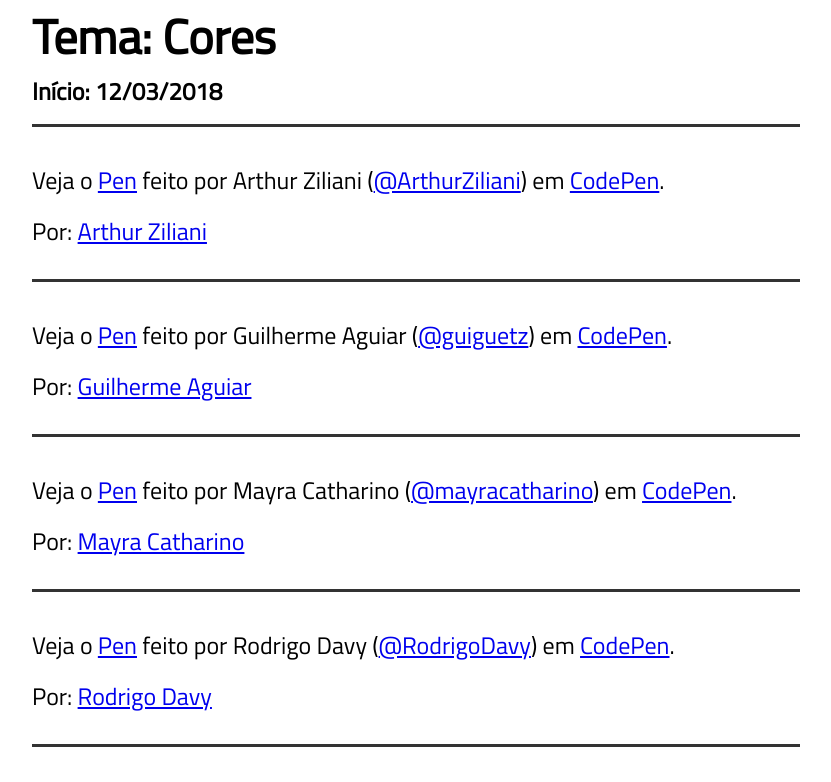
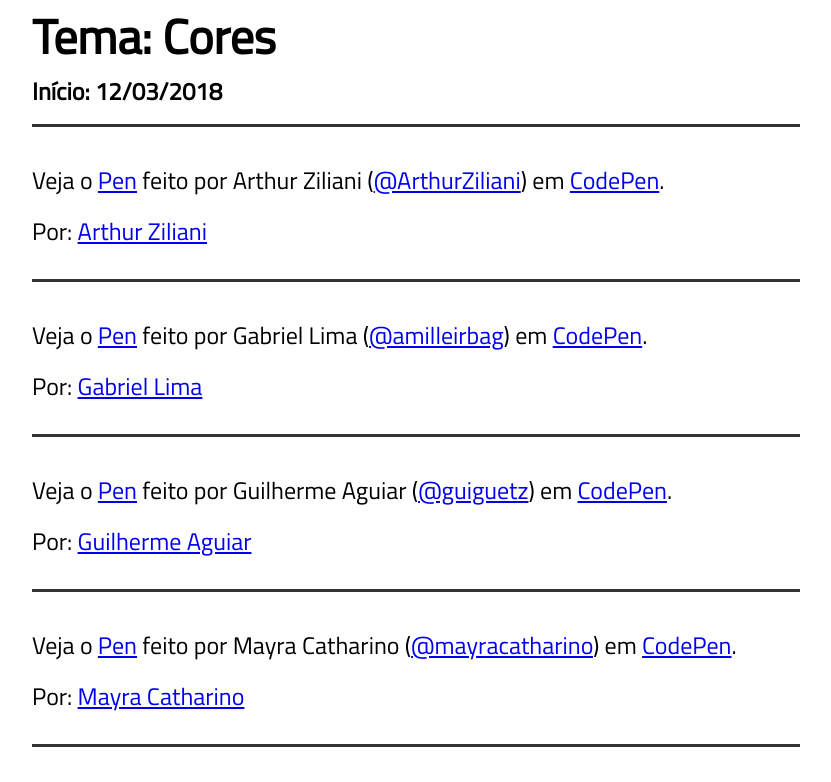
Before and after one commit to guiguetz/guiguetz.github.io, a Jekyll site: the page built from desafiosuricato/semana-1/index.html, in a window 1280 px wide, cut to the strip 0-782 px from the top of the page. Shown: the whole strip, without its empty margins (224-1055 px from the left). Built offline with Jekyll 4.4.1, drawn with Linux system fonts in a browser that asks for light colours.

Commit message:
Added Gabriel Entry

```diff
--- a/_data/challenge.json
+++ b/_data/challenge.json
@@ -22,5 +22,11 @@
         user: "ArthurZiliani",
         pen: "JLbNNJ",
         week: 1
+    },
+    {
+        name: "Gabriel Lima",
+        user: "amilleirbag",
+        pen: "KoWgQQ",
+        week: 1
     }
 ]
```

---

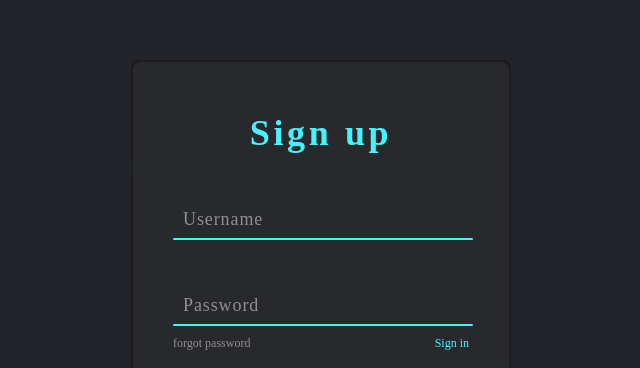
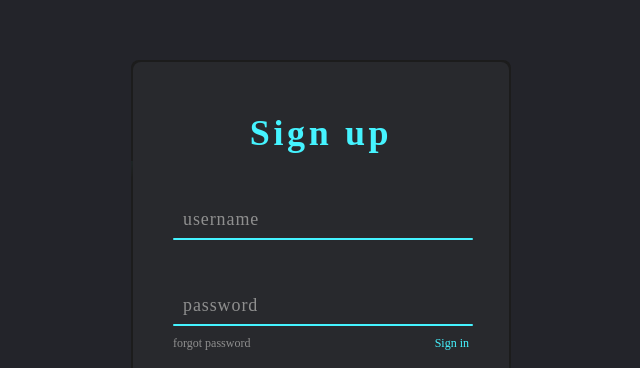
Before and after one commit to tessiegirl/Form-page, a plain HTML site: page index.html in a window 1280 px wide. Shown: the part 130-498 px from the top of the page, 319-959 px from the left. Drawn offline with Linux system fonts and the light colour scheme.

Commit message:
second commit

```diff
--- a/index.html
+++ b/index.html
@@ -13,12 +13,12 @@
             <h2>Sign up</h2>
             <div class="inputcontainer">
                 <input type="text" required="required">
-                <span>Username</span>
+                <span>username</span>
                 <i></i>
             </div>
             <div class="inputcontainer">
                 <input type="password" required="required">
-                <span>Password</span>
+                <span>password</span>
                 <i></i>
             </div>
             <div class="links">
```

==

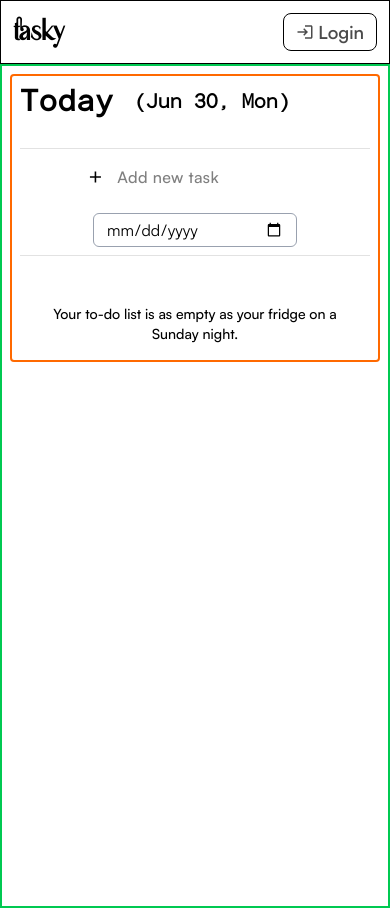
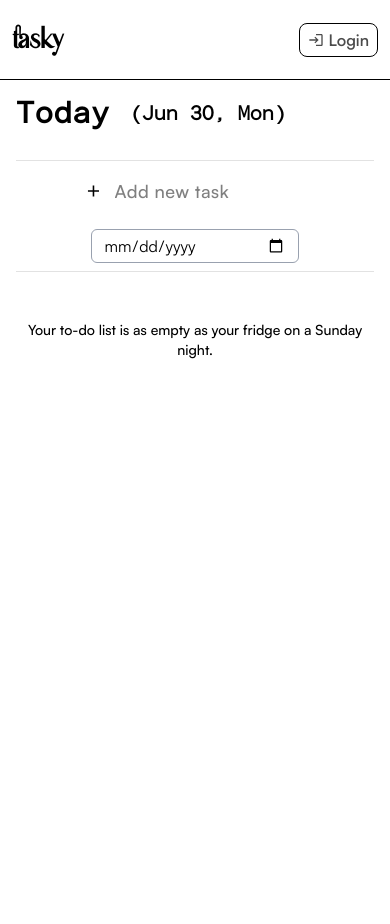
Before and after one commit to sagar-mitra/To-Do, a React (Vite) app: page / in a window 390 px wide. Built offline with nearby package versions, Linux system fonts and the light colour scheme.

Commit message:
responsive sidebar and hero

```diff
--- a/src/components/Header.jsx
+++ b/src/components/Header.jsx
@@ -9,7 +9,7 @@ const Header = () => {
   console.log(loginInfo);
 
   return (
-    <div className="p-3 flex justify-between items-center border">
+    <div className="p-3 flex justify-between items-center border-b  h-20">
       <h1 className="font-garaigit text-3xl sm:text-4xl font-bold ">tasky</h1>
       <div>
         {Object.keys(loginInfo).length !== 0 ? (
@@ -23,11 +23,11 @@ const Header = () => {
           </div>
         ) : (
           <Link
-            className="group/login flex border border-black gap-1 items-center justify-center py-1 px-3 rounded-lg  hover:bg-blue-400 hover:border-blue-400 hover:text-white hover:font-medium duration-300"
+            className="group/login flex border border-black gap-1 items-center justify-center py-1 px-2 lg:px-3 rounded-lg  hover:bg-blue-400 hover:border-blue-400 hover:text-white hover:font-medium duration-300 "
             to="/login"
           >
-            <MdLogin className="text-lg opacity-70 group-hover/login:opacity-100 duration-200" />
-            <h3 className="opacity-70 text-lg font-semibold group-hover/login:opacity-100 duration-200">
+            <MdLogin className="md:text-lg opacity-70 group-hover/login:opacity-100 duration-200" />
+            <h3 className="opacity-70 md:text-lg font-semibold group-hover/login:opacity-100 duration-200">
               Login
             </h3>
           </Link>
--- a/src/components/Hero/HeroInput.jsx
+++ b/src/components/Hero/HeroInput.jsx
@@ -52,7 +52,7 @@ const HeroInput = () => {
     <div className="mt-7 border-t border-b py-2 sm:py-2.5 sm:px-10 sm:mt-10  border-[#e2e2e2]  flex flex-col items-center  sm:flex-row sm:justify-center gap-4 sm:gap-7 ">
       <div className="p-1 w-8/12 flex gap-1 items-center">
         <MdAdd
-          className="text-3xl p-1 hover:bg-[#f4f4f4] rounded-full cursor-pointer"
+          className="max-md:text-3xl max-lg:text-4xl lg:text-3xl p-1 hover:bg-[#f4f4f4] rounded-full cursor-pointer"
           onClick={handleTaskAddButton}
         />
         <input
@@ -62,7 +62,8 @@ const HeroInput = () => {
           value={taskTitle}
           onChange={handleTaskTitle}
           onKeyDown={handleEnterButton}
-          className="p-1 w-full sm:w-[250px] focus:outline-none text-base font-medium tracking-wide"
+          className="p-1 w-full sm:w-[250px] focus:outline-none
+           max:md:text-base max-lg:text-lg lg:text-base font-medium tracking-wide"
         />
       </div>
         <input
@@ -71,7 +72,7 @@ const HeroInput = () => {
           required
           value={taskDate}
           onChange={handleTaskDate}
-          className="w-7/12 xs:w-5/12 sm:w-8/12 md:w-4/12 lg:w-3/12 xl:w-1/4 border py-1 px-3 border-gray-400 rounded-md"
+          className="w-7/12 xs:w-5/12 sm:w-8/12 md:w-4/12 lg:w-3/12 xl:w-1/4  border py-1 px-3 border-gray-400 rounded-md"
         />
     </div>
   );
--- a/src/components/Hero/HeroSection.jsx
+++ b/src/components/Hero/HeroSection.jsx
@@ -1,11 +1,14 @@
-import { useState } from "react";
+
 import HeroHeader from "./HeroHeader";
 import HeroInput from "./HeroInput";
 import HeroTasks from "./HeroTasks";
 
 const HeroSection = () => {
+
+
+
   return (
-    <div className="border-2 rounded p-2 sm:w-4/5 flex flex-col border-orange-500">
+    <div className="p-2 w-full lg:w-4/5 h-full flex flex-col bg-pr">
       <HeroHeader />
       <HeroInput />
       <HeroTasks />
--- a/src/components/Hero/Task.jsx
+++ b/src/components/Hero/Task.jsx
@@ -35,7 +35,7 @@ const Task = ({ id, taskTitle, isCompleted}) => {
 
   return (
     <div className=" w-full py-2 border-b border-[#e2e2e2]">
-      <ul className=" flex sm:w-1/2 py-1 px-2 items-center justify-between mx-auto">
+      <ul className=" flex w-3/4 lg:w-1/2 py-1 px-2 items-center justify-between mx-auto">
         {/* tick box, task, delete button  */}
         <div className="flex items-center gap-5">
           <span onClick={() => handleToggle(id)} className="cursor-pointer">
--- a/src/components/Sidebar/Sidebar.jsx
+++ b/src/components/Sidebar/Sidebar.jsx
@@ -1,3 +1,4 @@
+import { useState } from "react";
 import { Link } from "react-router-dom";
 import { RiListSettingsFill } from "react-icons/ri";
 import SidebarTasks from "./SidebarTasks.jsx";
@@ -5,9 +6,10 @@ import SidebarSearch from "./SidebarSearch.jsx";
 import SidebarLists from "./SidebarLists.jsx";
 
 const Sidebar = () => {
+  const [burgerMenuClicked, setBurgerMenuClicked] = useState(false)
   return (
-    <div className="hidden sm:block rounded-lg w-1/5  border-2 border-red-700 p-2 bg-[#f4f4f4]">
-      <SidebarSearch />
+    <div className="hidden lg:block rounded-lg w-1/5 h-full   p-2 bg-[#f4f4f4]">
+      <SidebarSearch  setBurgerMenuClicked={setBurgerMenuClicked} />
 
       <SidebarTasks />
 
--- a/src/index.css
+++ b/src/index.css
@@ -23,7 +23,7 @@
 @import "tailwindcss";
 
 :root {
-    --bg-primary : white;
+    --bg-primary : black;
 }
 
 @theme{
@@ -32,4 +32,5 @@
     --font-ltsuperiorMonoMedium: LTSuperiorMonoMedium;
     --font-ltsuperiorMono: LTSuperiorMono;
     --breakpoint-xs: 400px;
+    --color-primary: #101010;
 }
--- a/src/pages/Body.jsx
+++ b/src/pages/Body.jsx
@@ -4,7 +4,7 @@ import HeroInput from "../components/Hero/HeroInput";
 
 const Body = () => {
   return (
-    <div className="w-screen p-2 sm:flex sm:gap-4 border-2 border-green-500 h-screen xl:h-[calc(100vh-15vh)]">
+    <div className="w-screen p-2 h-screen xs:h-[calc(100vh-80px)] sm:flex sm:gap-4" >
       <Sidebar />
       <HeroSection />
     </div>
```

> [TASK PROMPT] Write out each line of the data that holds the string "text".

> [EXERCISE ANSWER]
                 <input type="text" required="required">
       <h1 className="font-garaigit text-3xl sm:text-4xl font-bold ">tasky</h1>
-            className="group/login flex border border-black gap-1 items-center justify-center py-1 px-3 rounded-lg  hover:bg-blue-400 hover:border-blue-400 hover:text-white hover:font-medium duration-300"
+            className="group/login flex border border-black gap-1 items-center justify-center py-1 px-2 lg:px-3 rounded-lg  hover:bg-blue-400 hover:border-blue-400 hover:text-white hover:font-medium duration-300 "
-            <MdLogin className="text-lg opacity-70 group-hover/login:opacity-100 duration-200" />
-            <h3 className="opacity-70 text-lg font-semibold group-hover/login:opacity-100 duration-200">
+            <MdLogin className="md:text-lg opacity-70 group-hover/login:opacity-100 duration-200" />
+            <h3 className="opacity-70 md:text-lg font-semibold group-hover/login:opacity-100 duration-200">
-          className="text-3xl p-1 hover:bg-[#f4f4f4] rounded-full cursor-pointer"
+          className="max-md:text-3xl max-lg:text-4xl lg:text-3xl p-1 hover:bg-[#f4f4f4] rounded-full cursor-pointer"
-          className="p-1 w-full sm:w-[250px] focus:outline-none text-base font-medium tracking-wide"
+           max:md:text-base max-lg:text-lg lg:text-base font-medium tracking-wide"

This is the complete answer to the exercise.